WHAT THE TASK REQUIRES
Look below for the line that contains "to DerekBixby/clustering_exercises, a", then copy it and each following line exactly, through and including the line that contains "Also changed, not shown: parts of 20".

(Saved data entries)
• • • • • • •

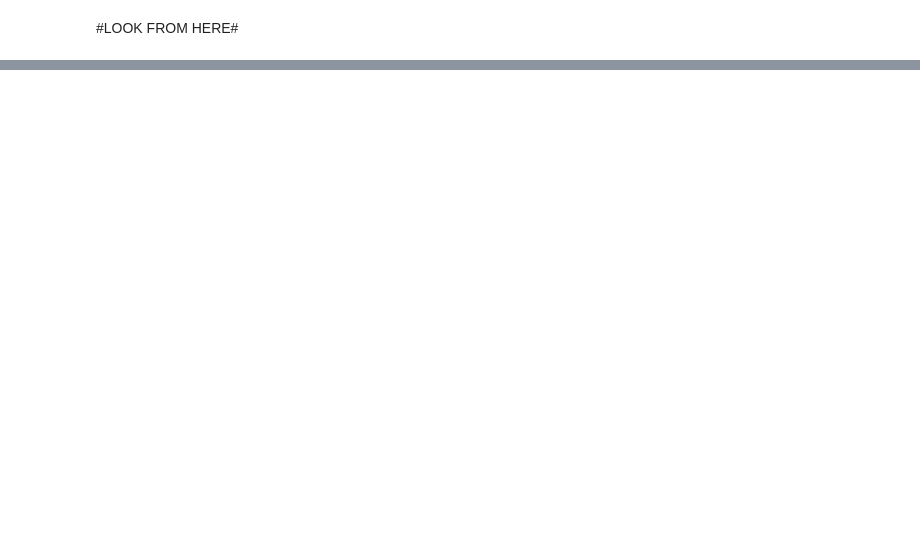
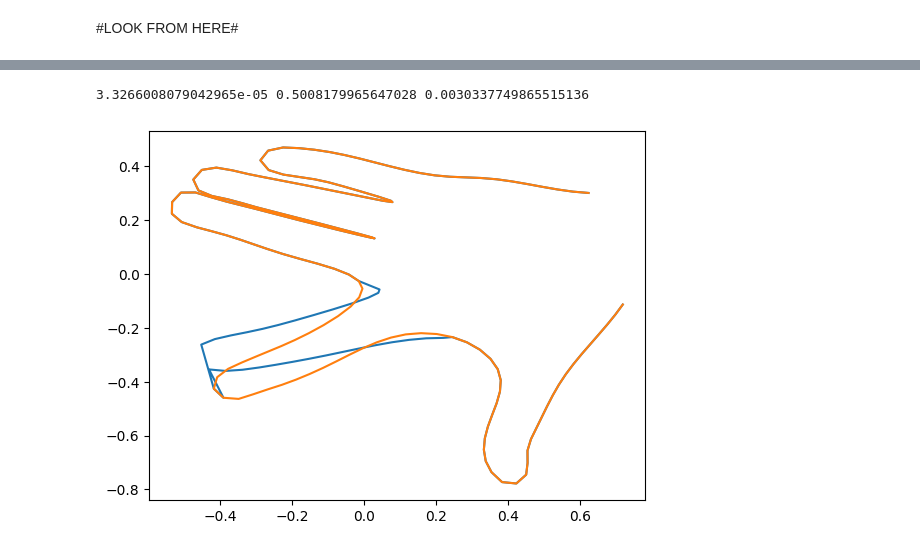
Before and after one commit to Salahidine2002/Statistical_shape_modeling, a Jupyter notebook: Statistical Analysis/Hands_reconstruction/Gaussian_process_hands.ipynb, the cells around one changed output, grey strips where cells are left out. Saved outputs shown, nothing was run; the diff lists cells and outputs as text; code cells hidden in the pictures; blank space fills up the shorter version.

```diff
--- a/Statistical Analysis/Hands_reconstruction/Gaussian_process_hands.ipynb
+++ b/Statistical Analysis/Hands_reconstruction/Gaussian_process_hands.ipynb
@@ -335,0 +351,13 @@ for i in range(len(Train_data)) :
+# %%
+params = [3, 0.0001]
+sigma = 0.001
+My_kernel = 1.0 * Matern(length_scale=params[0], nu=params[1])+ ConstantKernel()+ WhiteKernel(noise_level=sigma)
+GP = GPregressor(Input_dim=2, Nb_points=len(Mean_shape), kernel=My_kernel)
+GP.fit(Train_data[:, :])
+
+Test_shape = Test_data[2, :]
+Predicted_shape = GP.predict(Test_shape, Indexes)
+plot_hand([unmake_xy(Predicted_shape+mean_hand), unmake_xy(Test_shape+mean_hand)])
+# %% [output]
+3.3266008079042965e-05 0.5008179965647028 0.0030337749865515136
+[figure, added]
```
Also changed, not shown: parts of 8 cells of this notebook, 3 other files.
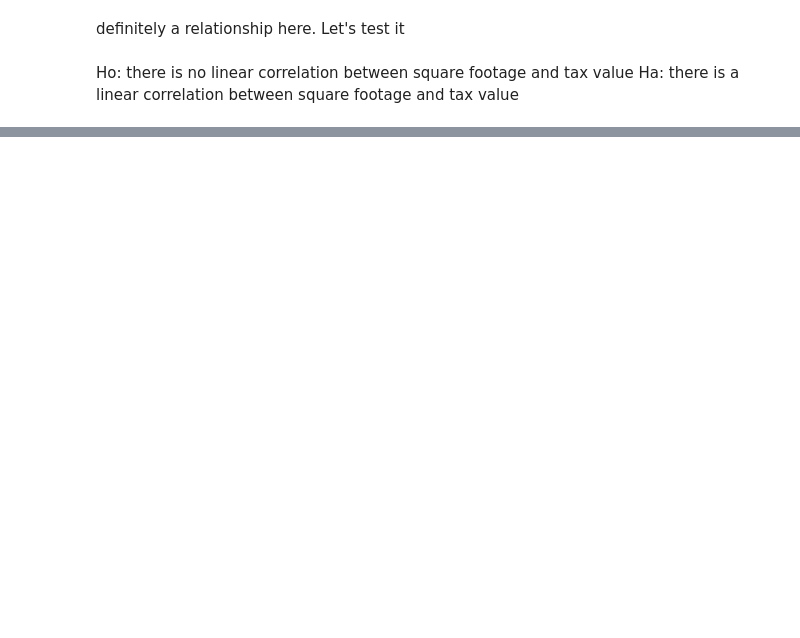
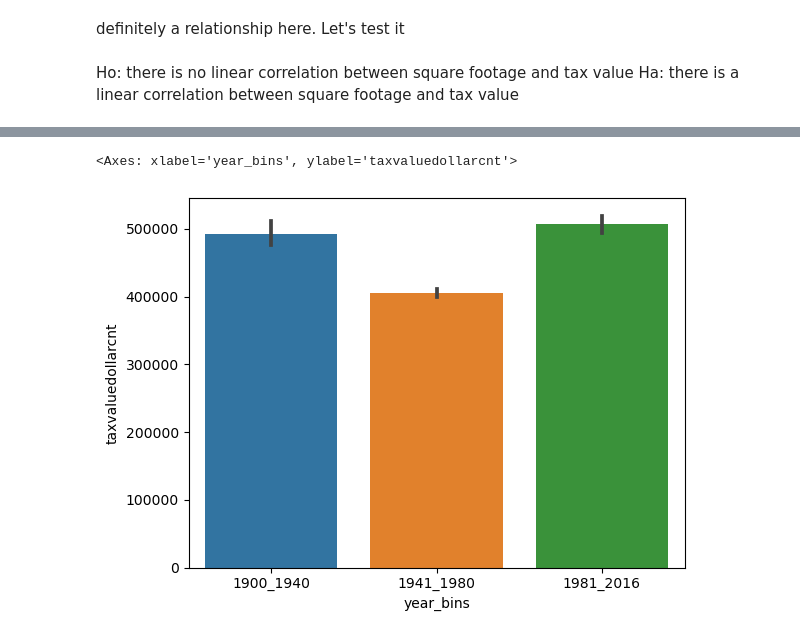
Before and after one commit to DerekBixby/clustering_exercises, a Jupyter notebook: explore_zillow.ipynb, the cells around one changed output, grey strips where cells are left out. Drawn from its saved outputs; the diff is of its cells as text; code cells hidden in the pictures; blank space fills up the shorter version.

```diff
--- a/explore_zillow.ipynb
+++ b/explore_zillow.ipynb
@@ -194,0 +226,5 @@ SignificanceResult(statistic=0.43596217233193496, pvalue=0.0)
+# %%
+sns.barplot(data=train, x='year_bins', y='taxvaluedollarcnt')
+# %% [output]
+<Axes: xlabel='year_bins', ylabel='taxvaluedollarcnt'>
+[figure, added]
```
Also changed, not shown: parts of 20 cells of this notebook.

• • • • • • •

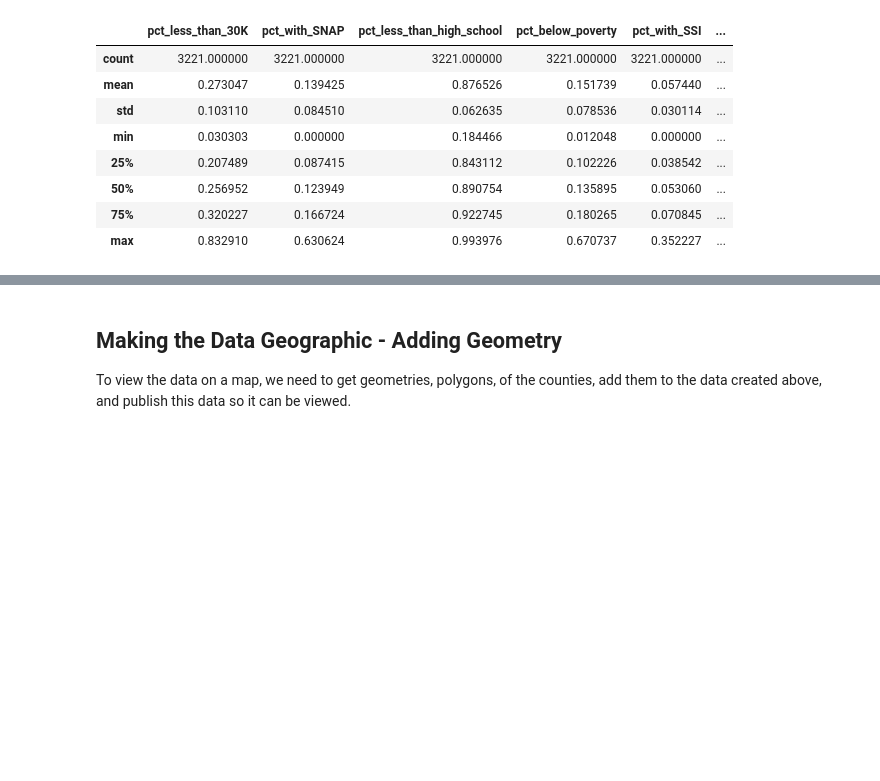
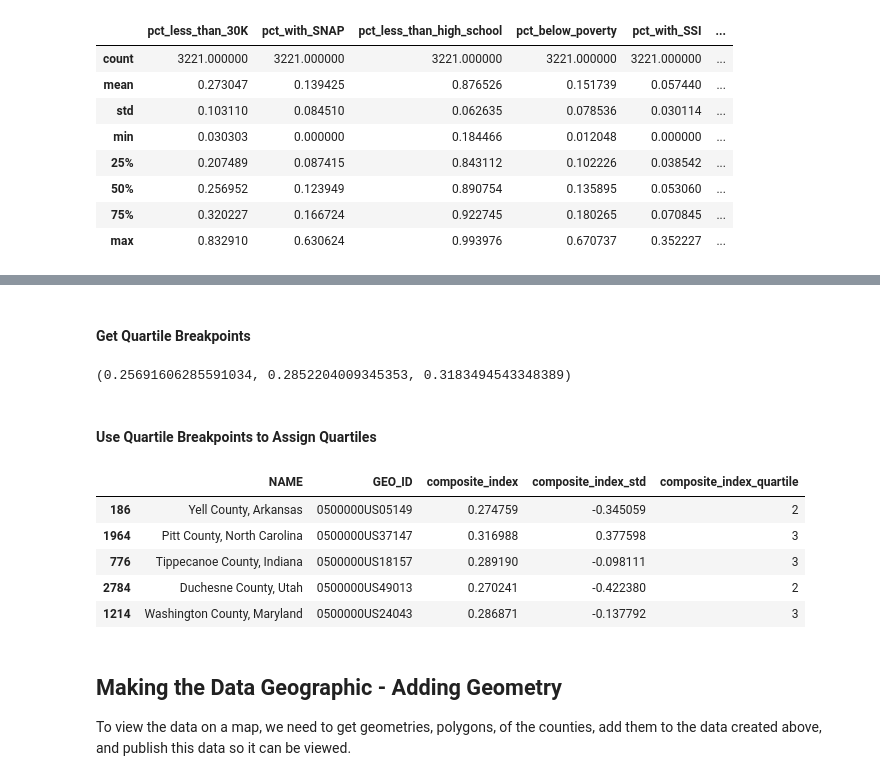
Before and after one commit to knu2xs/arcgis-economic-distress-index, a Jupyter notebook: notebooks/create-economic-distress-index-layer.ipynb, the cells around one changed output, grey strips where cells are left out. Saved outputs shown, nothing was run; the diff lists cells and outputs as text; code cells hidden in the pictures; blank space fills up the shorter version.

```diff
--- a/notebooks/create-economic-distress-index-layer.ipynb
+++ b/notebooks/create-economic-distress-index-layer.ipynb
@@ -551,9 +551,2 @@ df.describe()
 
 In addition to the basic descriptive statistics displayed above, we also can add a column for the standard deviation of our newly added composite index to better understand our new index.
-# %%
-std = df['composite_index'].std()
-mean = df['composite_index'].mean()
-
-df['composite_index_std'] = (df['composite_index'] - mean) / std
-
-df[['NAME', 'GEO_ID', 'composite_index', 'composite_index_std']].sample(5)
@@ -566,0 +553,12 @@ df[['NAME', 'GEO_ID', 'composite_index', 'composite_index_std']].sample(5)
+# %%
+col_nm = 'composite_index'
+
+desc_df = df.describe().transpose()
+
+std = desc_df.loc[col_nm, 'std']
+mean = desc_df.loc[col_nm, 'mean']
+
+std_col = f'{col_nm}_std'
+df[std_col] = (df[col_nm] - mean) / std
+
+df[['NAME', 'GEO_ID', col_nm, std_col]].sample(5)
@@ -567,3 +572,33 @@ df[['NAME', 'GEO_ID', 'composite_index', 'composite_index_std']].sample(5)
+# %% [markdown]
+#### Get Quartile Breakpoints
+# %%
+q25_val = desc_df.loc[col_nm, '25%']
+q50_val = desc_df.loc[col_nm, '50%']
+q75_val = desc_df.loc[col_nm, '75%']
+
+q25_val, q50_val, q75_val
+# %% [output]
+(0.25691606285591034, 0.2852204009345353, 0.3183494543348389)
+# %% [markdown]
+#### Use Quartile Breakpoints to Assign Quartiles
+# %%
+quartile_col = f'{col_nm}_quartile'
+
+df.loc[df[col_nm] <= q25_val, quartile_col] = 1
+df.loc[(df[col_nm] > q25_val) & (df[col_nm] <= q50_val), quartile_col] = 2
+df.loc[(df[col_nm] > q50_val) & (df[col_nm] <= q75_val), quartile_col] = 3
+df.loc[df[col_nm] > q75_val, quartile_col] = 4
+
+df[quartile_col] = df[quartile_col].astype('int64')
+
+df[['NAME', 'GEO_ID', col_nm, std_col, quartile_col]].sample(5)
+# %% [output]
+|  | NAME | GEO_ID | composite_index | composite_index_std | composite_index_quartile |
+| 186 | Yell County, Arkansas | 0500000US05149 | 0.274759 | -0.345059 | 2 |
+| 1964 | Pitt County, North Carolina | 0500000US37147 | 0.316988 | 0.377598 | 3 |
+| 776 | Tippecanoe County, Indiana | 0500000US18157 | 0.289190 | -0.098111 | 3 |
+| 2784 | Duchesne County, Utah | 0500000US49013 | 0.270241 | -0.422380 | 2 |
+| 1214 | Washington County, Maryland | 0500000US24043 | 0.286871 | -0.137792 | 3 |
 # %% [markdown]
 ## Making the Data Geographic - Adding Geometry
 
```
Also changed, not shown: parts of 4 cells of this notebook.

• • • • • • •

RESULT FOR THIS TASK
Before and after one commit to DerekBixby/clustering_exercises, a Jupyter notebook: explore_zillow.ipynb, the cells around one changed output, grey strips where cells are left out. Drawn from its saved outputs; the diff is of its cells as text; code cells hidden in the pictures; blank space fills up the shorter version.

```diff
--- a/explore_zillow.ipynb
+++ b/explore_zillow.ipynb
@@ -194,0 +226,5 @@ SignificanceResult(statistic=0.43596217233193496, pvalue=0.0)
+# %%
+sns.barplot(data=train, x='year_bins', y='taxvaluedollarcnt')
+# %% [output]
+<Axes: xlabel='year_bins', ylabel='taxvaluedollarcnt'>
+[figure, added]
```
Also changed, not shown: parts of 20 cells of this notebook.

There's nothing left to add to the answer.